The inland forests extend from 50 to 500 m (160 to 1,640 ft) elevation. "Palo de hierro" or huriki (Sacoglottis holdridgei), "avocado" (Ocotea insularis) and the endemic Cecropia pittieri are the most common canopy trees. The trees are festooned at all levels with epiphytic plants, including orchids, ferns, bromeliads and mosses. The understory includes sedges such as Hypolitrum amplum and various species of ferns and tree ferns, including Cyathea armata and Danaea media. The endemic palm Rooseveltia frankliniana is also common. Cloud forests are found at the highest elevations, over 500 m (1,600 ft), where Melastoma spp. are predominant.

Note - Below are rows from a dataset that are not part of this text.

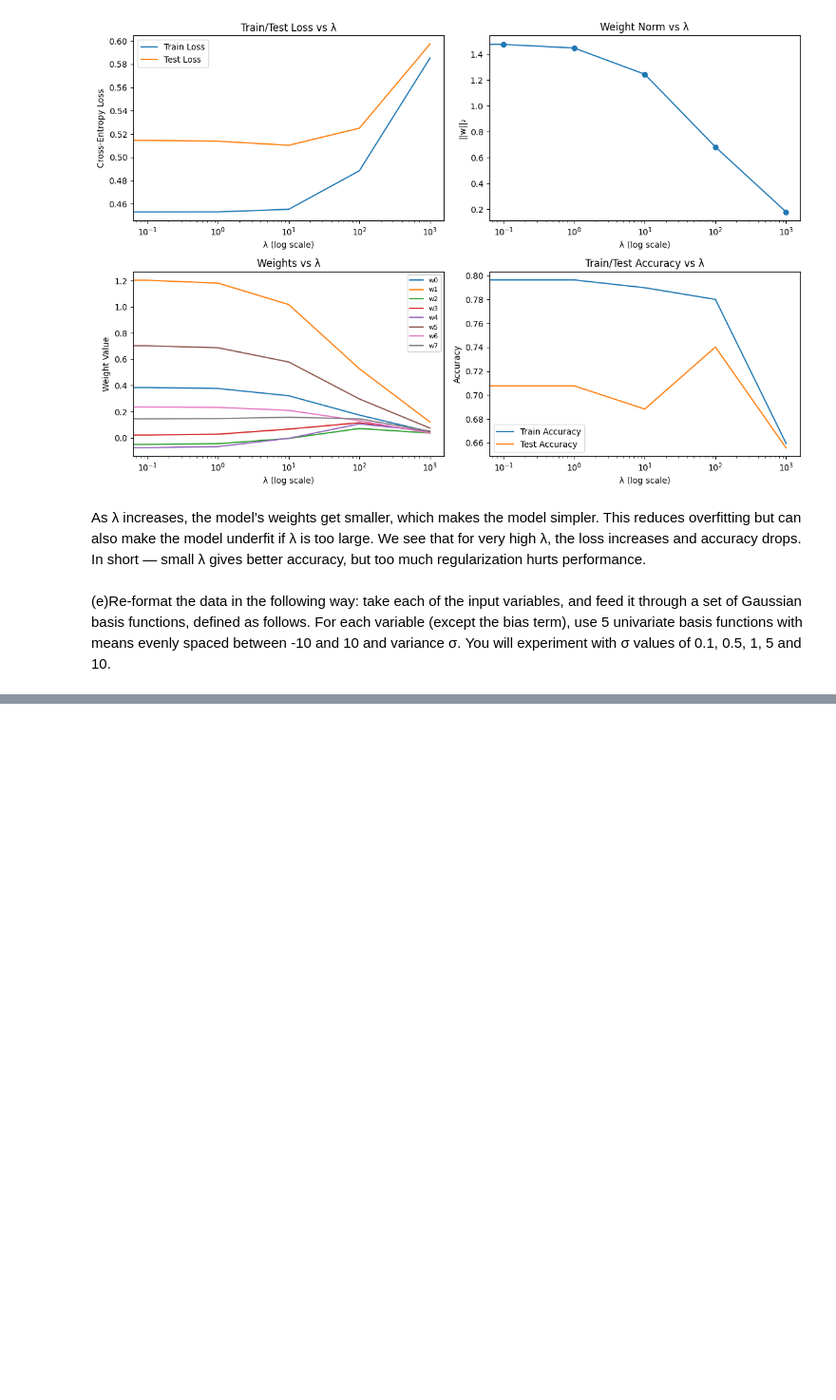
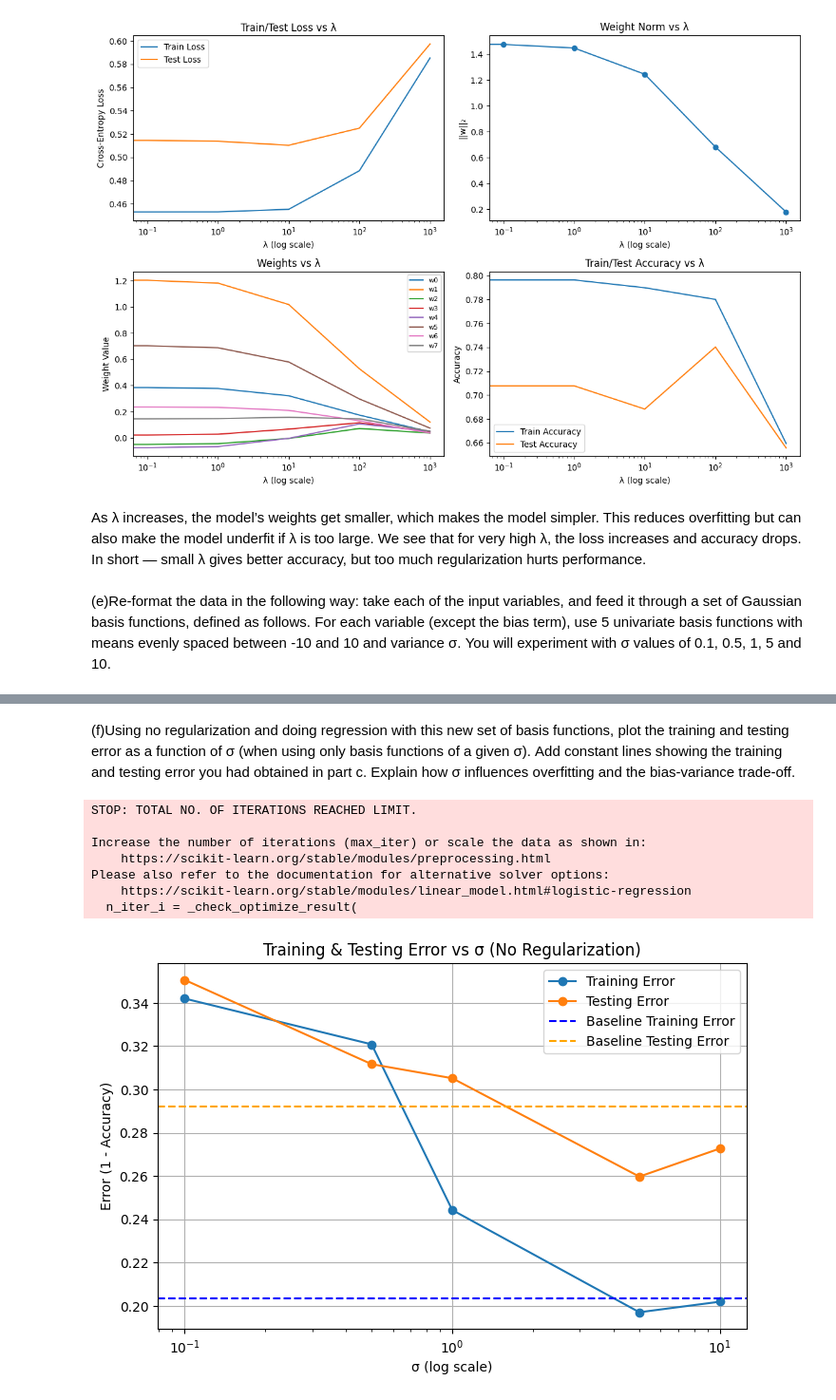
Before and after one commit to AKBER-HUSSAIN/ML_Assignment, a Jupyter notebook: ML_Assignment_1.ipynb, the cells around one changed output, grey strips where cells are left out. Shown at 95% size. Saved outputs shown, nothing was run; the diff lists cells and outputs as text; code cells hidden in the pictures; blank space fills up the shorter version.

```diff
--- a/ML_Assignment_1.ipynb
+++ b/ML_Assignment_1.ipynb
@@ -174,7 +174,6 @@ def gaussian_basis(X, num_bases=5, sigma=1.0, feature_range=(-10, 10)):
 
 sigma_values = [0.1, 0.5, 1, 5, 10]
 
-
 X_train_gaussian = {}
 X_test_gaussian = {}
 
@@ -182,8 +181,8 @@ print("Original X_train shape:", X_train.shape)
 print("-" * 60)
 
 for sigma in sigma_values:
-    X_train_gauss = gaussian_basis(X_train.values, num_bases=5, sigma=sigma)
-    X_test_gauss  = gaussian_basis(X_test.values, num_bases=5, sigma=sigma)
+    X_train_gauss = gaussian_basis(X_train, num_bases=5, sigma=sigma)
+    X_test_gauss  = gaussian_basis(X_test, num_bases=5, sigma=sigma)
 
     X_train_gaussian[sigma] = X_train_gauss
     X_test_gaussian[sigma]  = X_test_gauss
@@ -198,0 +212,57 @@ AttributeError: 'numpy.ndarray' object has no attribute 'values'
+# %% [markdown]
+(f)Using no regularization and doing regression with this new set of basis functions, plot the
+training and testing error as a function of σ (when using only basis functions of a given σ). Add
+constant lines showing the training and testing error you had obtained in part c. Explain how σ
+influences overfitting and the bias-variance trade-off.
+# %%
+import matplotlib.pyplot as plt
+from sklearn.linear_model import LogisticRegression
+from sklearn.metrics import accuracy_score
+
+baseline_model = LogisticRegression(penalty=None, max_iter=500, solver='lbfgs')
+baseline_model.fit(X_train, y_train)
+baseline_train_acc = accuracy_score(y_train, baseline_model.predict(X_train))
+baseline_test_acc  = accuracy_score(y_test,  baseline_model.predict(X_test))
+
+baseline_train_error = 1 - baseline_train_acc
+baseline_test_error  = 1 - baseline_test_acc
+
+train_errors = []
+test_errors = []
+
+for sigma in sigma_values:
+    X_train_gauss = X_train_gaussian[sigma]
+    X_test_gauss  = X_test_gaussian[sigma]
+
+    model = LogisticRegression(penalty=None, max_iter=500, solver='lbfgs')
+    model.fit(X_train_gauss, y_train)
+
+    y_train_pred = model.predict(X_train_gauss)
+    y_test_pred  = model.predict(X_test_gauss)
+
+    train_errors.append(1 - accuracy_score(y_train, y_train_pred))
+    test_errors.append(1 - accuracy_score(y_test,  y_test_pred))
+
+plt.figure(figsize=(8, 5))
+plt.plot(sigma_values, train_errors, marker='o', label='Training Error')
+plt.plot(sigma_values, test_errors, marker='o', label='Testing Error')
+
+plt.axhline(baseline_train_error, color='blue', linestyle='--', label='Baseline Training Error')
+plt.axhline(baseline_test_error,  color='orange', linestyle='--', label='Baseline Testing Error')
+
+plt.xscale('log')
+plt.xlabel("σ (log scale)")
+plt.ylabel("Error (1 - Accuracy)")
+plt.title("Training & Testing Error vs σ (No Regularization)")
+plt.legend()
+plt.grid()
+plt.show()
+# %% [output]
+STOP: TOTAL NO. OF ITERATIONS REACHED LIMIT.
+
+Increase the number of iterations (max_iter) or scale the data as shown in:
+    https://scikit-learn.org/stable/modules/preprocessing.html
+Please also refer to the documentation for alternative solver options:
+    https://scikit-learn.org/stable/modules/linear_model.html#logistic-regression
+  n_iter_i = _check_optimize_result(
+[figure, added]
```
Also changed, not shown: parts of 5 cells of this notebook.
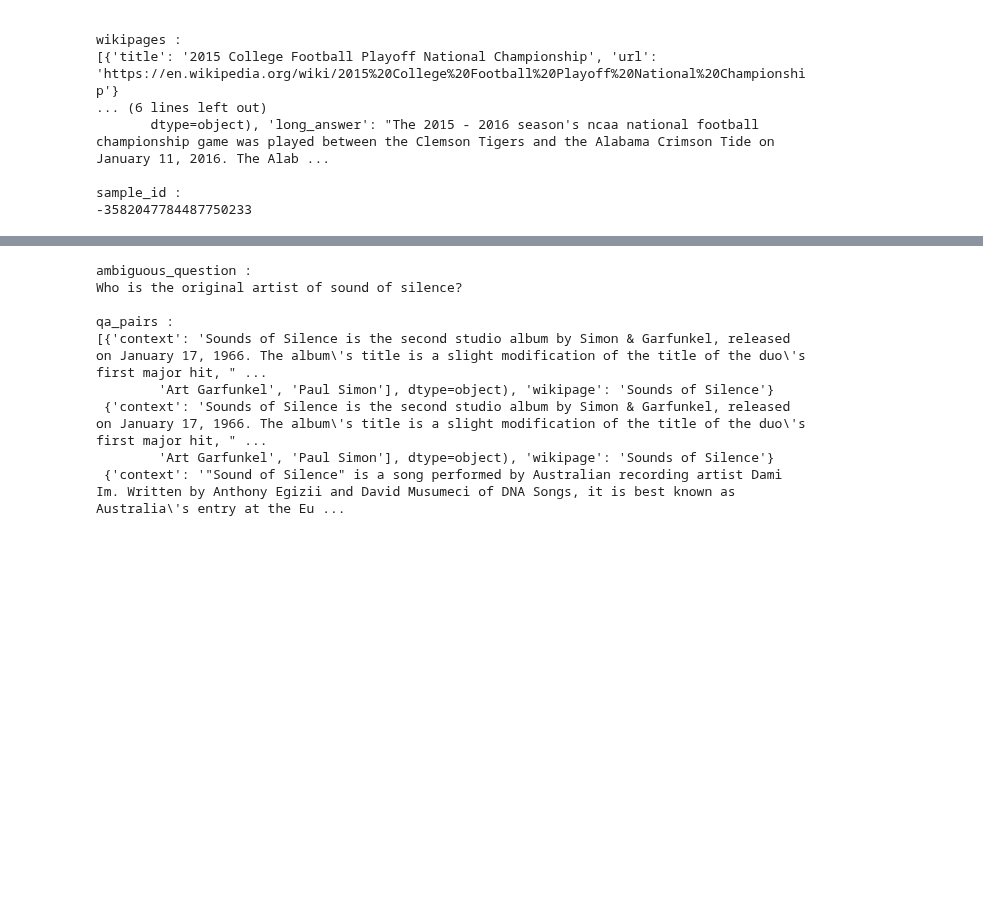
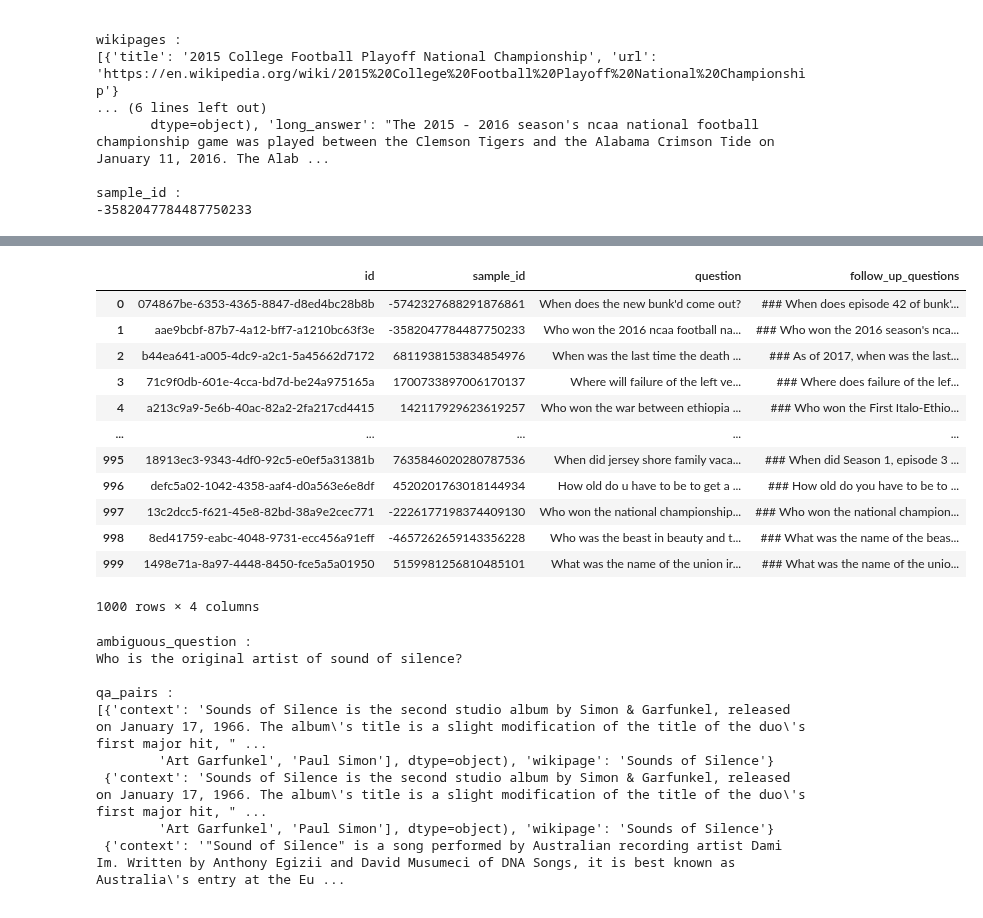
Before and after one commit to lab-paper-code/QriousRAG, a Jupyter notebook: data_prep/asqa_prep.ipynb, the cells around one changed output, grey strips where cells are left out. Drawn from its saved outputs; the diff is of its cells as text; code cells hidden in the pictures; blank space fills up the shorter version.

Commit message:
added question_follow_up and train data

```diff
--- a/data_prep/asqa_prep.ipynb
+++ b/data_prep/asqa_prep.ipynb
@@ -215,3 +196,31 @@ NameError: name 'pd' is not defined
+# %%
+#creating question question pairs for retrival training (not implemented)
+qq_df = pd.DataFrame(columns=['id', 'sample_id', 'question', 'follow_up_questions'])
+
+# add question follow up questions to df
+for idx, row in tqdm(df.iterrows(), total=min(document_limit, len(df))):
+    if idx == document_limit: break # change number of document to chunk/process
+    sample_id = row['sample_id']
+    question = row['ambiguous_question']
+    follow_up_question = '\n'.join([f'### {q["question"]}' for q in row['qa_pairs']])
+    qq_df.loc[len(qq_df)] = [uuid4(), sample_id,  question, follow_up_question]
+
+evidence_df.to_csv(f'/raid/deallab/SF_RAG_Data/ASQA/follow_up_train.csv', index=False)
+qq_df
+# %% [output]
+|  | id | sample_id | question | follow_up_questions |
+| 0 | 074867be-6353-4365-8847-d8ed4bc28b8b | -5742327688291876861 | When does the new bunk'd come out? | ### When does episode 42 of bunk'... |
+| 1 | aae9bcbf-87b7-4a12-bff7-a1210bc63f3e | -3582047784487750233 | Who won the 2016 ncaa football na... | ### Who won the 2016 season's nca... |
+| 2 | b44ea641-a005-4dc9-a2c1-5a45662d7172 | 6811938153834854976 | When was the last time the death ... | ### As of 2017, when was the last... |
+| 3 | 71c9f0db-601e-4cca-bd7d-be24a975165a | 1700733897006170137 | Where will failure of the left ve... | ### Where does failure of the lef... |
+| 4 | a213c9a9-5e6b-40ac-82a2-2fa217cd4415 | 142117929623619257 | Who won the war between ethiopia ... | ### Who won the First Italo-Ethio... |
+| ... | ... | ... | ... | ... |
+| 995 | 18913ec3-9343-4df0-92c5-e0ef5a31381b | 7635846020280787536 | When did jersey shore family vaca... | ### When did Season 1, episode 3 ... |
+| 996 | defc5a02-1042-4358-aaf4-d0a563e6e8df | 4520201763018144934 | How old do u have to be to get a ... | ### How old do you have to be to ... |
+| 997 | 13c2dcc5-f621-45e8-82bd-38a9e2cec771 | -2226177198374409130 | Who won the national championship... | ### Who won the national champion... |
+| 998 | 8ed41759-eabc-4048-9731-ecc456a91eff | -4657262659143356228 | Who was the beast in beauty and t... | ### What was the name of the beas... |
+| 999 | 1498e71a-8a97-4448-8450-fce5a5a01950 | 5159981256810485101 | What was the name of the union ir... | ### What was the name of the unio... |
+1000 rows × 4 columns
 # %%
 # read  data
 df = pd.read_parquet(f'/raid/deallab/SF_RAG_Data/ASQA/dev.parquet')
```
Also changed, not shown: parts of 3 cells of this notebook.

The general vegetation of Cocos Island has greatly changed since the island was first named and described by Europeans. Captain Wafer, who visited the island in 1685 and whose name was given to the landing place, describes extensive coconut groves extending inland into the interior of the island. Thor Heyerdahl posited that it was very unlikely that these groves developed naturally, and that pre-European man must once have cleared considerable areas in the ravine bottoms and interior plateaus and ridges, utilizing the clearings for coconut plantations of substantial extent. Heyerdahl theorized that these plantations were used to provide fresh liquid and food for pre-Columbian voyages (made by balsa rafts using guara navigation) between Guatemala and northwestern South America. After the Spanish conquest and its consequences, these voyages ended and the tropical jungle recovered the land that had been laboriously cleared by early human hands.
The island has over 400 known species of insects, of which 65 (16%) are endemic. The greatest diversity is found among the Lepidoptera and Formicidae. Over 50 species of other arthropods have been described (spiders, centipedes, millipedes, and isopods).
Nearly 90 bird species have been reported. The island and neighboring rocks are home to large nesting colonies of migratory seabirds, including the brown booby (Sula leucogaster), red-footed booby (Sula sula), great frigatebird (Fregata minor), white tern (Gygis alba) and brown noddy (Anous stolidus). Seven species of land birds inhabit the island, including three endemics: the Cocos cuckoo (Coccyzus ferrugineus), Cocos flycatcher (Nesotriccus ridgwayi) and Cocos finch (Pinaroloxias inornata).
The island has no native land mammal species, though five inhabit the island in modern times: pigs, deer, goats, cats, and rats, all of which were introduced by humans. The Costa Rican government has vowed to control the populations of these animals, as they are harmful to the local ecosystems.
The rich coral reef, volcanic tunnels, caves, massifs and deeper waters surrounding Cocos Island are home to more than 30 species of coral, 60 species of crustaceans, 600 species of molluscs and over 300 species of fish. These include large populations of yellowfin tuna (Thunnus albacares), giant mantas (Manta birostris), sailfish (Istiophorus platypterus) and sharks, such as whitetip reef shark (Triaenodon obesus) and scalloped hammerhead shark (Sphyrna lewini).  The largest of all species of fish is also present, the whale shark (Rhincodon typus). In December 2017, a female tiger shark (a species that returned to the waters of Isla del Coco in 2012, after 30 years of not being seen in the area) killed New Yorker Rohina Bhandari while she was scuba diving in Manuelita in the Isla del Coco National Park.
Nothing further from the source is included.